Reply Sun 26 Apr, 2009 10:26 pm
It seems like such a simple topic, but I'm having a very difficult time getting straight answers. My wife and I are trying to buy our first house. Our biggest problem is not enough credit. Our scores were higher last year, but since then we have closed two large credit accounts (paid off her student loan and satisfied a margin account) and our credit took a hit.

Not only were those our only two credit lines, they are now closed, so banks don't like us. I have a few questions about it, but would like to hear any diatribes you might have Smile
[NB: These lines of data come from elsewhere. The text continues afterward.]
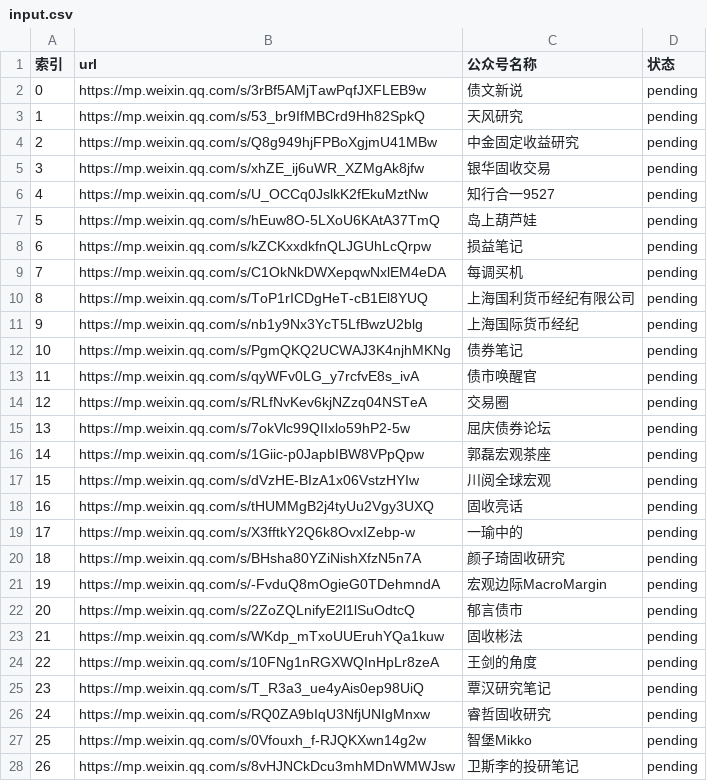
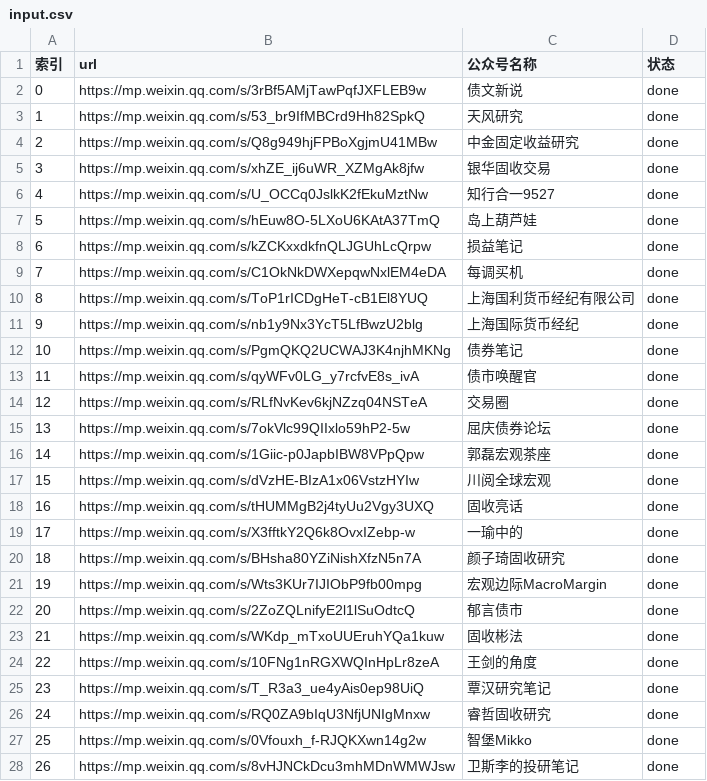
Before and after one commit to hong2301/wechat-article-collector, a CSV file: config/input.csv, drawn as a sheet; only a part is shown; the diff covers the shown part only.

Commit message:
采集记录CSV(collected.csv)与保存命名日期开头、首次OCR私信过滤、input状态更新

```diff
--- a/config/input.csv
+++ b/config/input.csv
@@ -1,28 +1,28 @@
 索引,url,公众号名称,状态
-0,https://mp.weixin.qq.com/s/3rBf5AMjTawPqfJXFLEB9w,债文新说,pending
-1,https://mp.weixin.qq.com/s/53_br9IfMBCrd9Hh82SpkQ,天风研究,pending
-2,https://mp.weixin.qq.com/s/Q8g949hjFPBoXgjmU41MBw,中金固定收益研究,pending
-3,https://mp.weixin.qq.com/s/xhZE_ij6uWR_XZMgAk8jfw,银华固收交易,pending
-4,https://mp.weixin.qq.com/s/U_OCCq0JslkK2fEkuMztNw,知行合一9527,pending
-5,https://mp.weixin.qq.com/s/hEuw8O-5LXoU6KAtA37TmQ,岛上葫芦娃,pending
-6,https://mp.weixin.qq.com/s/kZCKxxdkfnQLJGUhLcQrpw,损益笔记,pending
-7,https://mp.weixin.qq.com/s/C1OkNkDWXepqwNxlEM4eDA,每调买机,pending
-8,https://mp.weixin.qq.com/s/ToP1rICDgHeT-cB1El8YUQ,上海国利货币经纪有限公司,pending
-9,https://mp.weixin.qq.com/s/nb1y9Nx3YcT5LfBwzU2blg,上海国际货币经纪,pending
-10,https://mp.weixin.qq.com/s/PgmQKQ2UCWAJ3K4njhMKNg,债券笔记,pending
-11,https://mp.weixin.qq.com/s/qyWFv0LG_y7rcfvE8s_ivA,债市唤醒官,pending
-12,https://mp.weixin.qq.com/s/RLfNvKev6kjNZzq04NSTeA,交易圈,pending
-13,https://mp.weixin.qq.com/s/7okVlc99QIIxlo59hP2-5w,屈庆债券论坛,pending
-14,https://mp.weixin.qq.com/s/1Giic-p0JapbIBW8VPpQpw,郭磊宏观茶座,pending
-15,https://mp.weixin.qq.com/s/dVzHE-BIzA1x06VstzHYIw,川阅全球宏观,pending
-16,https://mp.weixin.qq.com/s/tHUMMgB2j4tyUu2Vgy3UXQ,固收亮话,pending
-17,https://mp.weixin.qq.com/s/X3fftkY2Q6k8OvxIZebp-w,一瑜中的,pending
-18,https://mp.weixin.qq.com/s/BHsha80YZiNishXfzN5n7A,颜子琦固收研究,pending
-19,https://mp.weixin.qq.com/s/-FvduQ8mOgieG0TDehmndA,宏观边际MacroMargin,pending
-20,https://mp.weixin.qq.com/s/2ZoZQLnifyE2l1lSuOdtcQ,郁言债市,pending
-21,https://mp.weixin.qq.com/s/WKdp_mTxoUUEruhYQa1kuw,固收彬法,pending
-22,https://mp.weixin.qq.com/s/10FNg1nRGXWQInHpLr8zeA,王剑的角度,pending
-23,https://mp.weixin.qq.com/s/T_R3a3_ue4yAis0ep98UiQ,覃汉研究笔记,pending
-24,https://mp.weixin.qq.com/s/RQ0ZA9bIqU3NfjUNIgMnxw,睿哲固收研究,pending
-25,https://mp.weixin.qq.com/s/0Vfouxh_f-RJQKXwn14g2w,智堡Mikko,pending
-26,https://mp.weixin.qq.com/s/8vHJNCkDcu3mhMDnWMWJsw,卫斯李的投研笔记,pending
+0,https://mp.weixin.qq.com/s/3rBf5AMjTawPqfJXFLEB9w,债文新说,done
+1,https://mp.weixin.qq.com/s/53_br9IfMBCrd9Hh82SpkQ,天风研究,done
+2,https://mp.weixin.qq.com/s/Q8g949hjFPBoXgjmU41MBw,中金固定收益研究,done
+3,https://mp.weixin.qq.com/s/xhZE_ij6uWR_XZMgAk8jfw,银华固收交易,done
+4,https://mp.weixin.qq.com/s/U_OCCq0JslkK2fEkuMztNw,知行合一9527,done
+5,https://mp.weixin.qq.com/s/hEuw8O-5LXoU6KAtA37TmQ,岛上葫芦娃,done
+6,https://mp.weixin.qq.com/s/kZCKxxdkfnQLJGUhLcQrpw,损益笔记,done
+7,https://mp.weixin.qq.com/s/C1OkNkDWXepqwNxlEM4eDA,每调买机,done
+8,https://mp.weixin.qq.com/s/ToP1rICDgHeT-cB1El8YUQ,上海国利货币经纪有限公司,done
+9,https://mp.weixin.qq.com/s/nb1y9Nx3YcT5LfBwzU2blg,上海国际货币经纪,done
+10,https://mp.weixin.qq.com/s/PgmQKQ2UCWAJ3K4njhMKNg,债券笔记,done
+11,https://mp.weixin.qq.com/s/qyWFv0LG_y7rcfvE8s_ivA,债市唤醒官,done
+12,https://mp.weixin.qq.com/s/RLfNvKev6kjNZzq04NSTeA,交易圈,done
+13,https://mp.weixin.qq.com/s/7okVlc99QIIxlo59hP2-5w,屈庆债券论坛,done
+14,https://mp.weixin.qq.com/s/1Giic-p0JapbIBW8VPpQpw,郭磊宏观茶座,done
+15,https://mp.weixin.qq.com/s/dVzHE-BIzA1x06VstzHYIw,川阅全球宏观,done
+16,https://mp.weixin.qq.com/s/tHUMMgB2j4tyUu2Vgy3UXQ,固收亮话,done
+17,https://mp.weixin.qq.com/s/X3fftkY2Q6k8OvxIZebp-w,一瑜中的,done
+18,https://mp.weixin.qq.com/s/BHsha80YZiNishXfzN5n7A,颜子琦固收研究,done
+19,https://mp.weixin.qq.com/s/Wts3KUr7IJIObP9fb00mpg,宏观边际MacroMargin,done
+20,https://mp.weixin.qq.com/s/2ZoZQLnifyE2l1lSuOdtcQ,郁言债市,done
+21,https://mp.weixin.qq.com/s/WKdp_mTxoUUEruhYQa1kuw,固收彬法,done
+22,https://mp.weixin.qq.com/s/10FNg1nRGXWQInHpLr8zeA,王剑的角度,done
+23,https://mp.weixin.qq.com/s/T_R3a3_ue4yAis0ep98UiQ,覃汉研究笔记,done
+24,https://mp.weixin.qq.com/s/RQ0ZA9bIqU3NfjUNIgMnxw,睿哲固收研究,done
+25,https://mp.weixin.qq.com/s/0Vfouxh_f-RJQKXwn14g2w,智堡Mikko,done
+26,https://mp.weixin.qq.com/s/8vHJNCkDcu3mhMDnWMWJsw,卫斯李的投研笔记,done
```
Also changed, not shown: 9 edited cells elsewhere in this file, 2 other files.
- obviously, opening some lines of credit are going to help in the long run, but how long will it be before those new credit lines go from a bad mark to a good one?
- how do we use those credit lines? Do we just leave them alone, or do we charge a little on them and pay right away? Does the amount of money satisfied affect the rating, or do they just report that it has been satisfied even if the balance is zero?
- the margin account we had was a credit line based on securities values. Those securities have now been re-allocated and the account is at zero balance (with zero credit). I would like to close the account, but will that be a bad thing or a good thing?
- we have tried to get one line of credit and we were denied (which was a shock given our high 600's/low 700's rating). We're not happy about being denied obviously, but what are some good ways to get credit? Are there certain types of cards or credit lines that are more of a "sure thing?" Someone suggested that pre-paid credit cards show up as a credit line. Is that true?
- part of this process is for me to get a new job since I was "downsized." Most of the positions for which I apply (legal arena) require a background check which the contracts say might include a credit check. Will this type of inquiry have a negative impact on my credit?
- would a credit counseling agency be a way to get advice/action quickly? Any drawbacks to those services?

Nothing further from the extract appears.